The problem:
Please copy every line below that contains the string "mistake".

Provided records:
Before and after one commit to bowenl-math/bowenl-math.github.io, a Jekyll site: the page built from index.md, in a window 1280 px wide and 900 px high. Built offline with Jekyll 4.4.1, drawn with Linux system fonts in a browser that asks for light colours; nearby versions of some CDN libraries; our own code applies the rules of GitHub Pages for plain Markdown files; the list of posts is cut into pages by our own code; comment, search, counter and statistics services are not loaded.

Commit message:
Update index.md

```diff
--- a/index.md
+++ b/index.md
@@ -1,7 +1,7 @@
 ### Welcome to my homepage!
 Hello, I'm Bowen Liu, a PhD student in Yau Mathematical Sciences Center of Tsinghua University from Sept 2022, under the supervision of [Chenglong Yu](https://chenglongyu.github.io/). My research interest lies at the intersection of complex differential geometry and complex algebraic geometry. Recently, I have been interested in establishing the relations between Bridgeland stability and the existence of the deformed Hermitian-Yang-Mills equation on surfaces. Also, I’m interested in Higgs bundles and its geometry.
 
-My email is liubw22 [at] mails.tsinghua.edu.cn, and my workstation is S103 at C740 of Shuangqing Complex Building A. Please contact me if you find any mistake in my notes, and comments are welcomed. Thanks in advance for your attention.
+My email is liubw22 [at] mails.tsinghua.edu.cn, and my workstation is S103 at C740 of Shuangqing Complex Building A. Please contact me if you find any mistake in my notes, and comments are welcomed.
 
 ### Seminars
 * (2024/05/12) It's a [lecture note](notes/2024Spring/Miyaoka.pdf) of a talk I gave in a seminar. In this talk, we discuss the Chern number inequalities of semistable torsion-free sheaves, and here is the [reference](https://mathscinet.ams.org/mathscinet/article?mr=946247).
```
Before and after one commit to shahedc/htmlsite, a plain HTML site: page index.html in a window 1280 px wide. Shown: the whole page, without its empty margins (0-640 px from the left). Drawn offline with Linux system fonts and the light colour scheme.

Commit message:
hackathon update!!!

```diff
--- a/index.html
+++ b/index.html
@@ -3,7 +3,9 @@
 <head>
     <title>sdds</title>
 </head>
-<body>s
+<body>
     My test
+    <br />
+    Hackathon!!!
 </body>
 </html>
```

Solution to this exercise:
-My email is liubw22 [at] mails.tsinghua.edu.cn, and my workstation is S103 at C740 of Shuangqing Complex Building A. Please contact me if you find any mistake in my notes, and comments are welcomed. Thanks in advance for your attention.
+My email is liubw22 [at] mails.tsinghua.edu.cn, and my workstation is S103 at C740 of Shuangqing Complex Building A. Please contact me if you find any mistake in my notes, and comments are welcomed.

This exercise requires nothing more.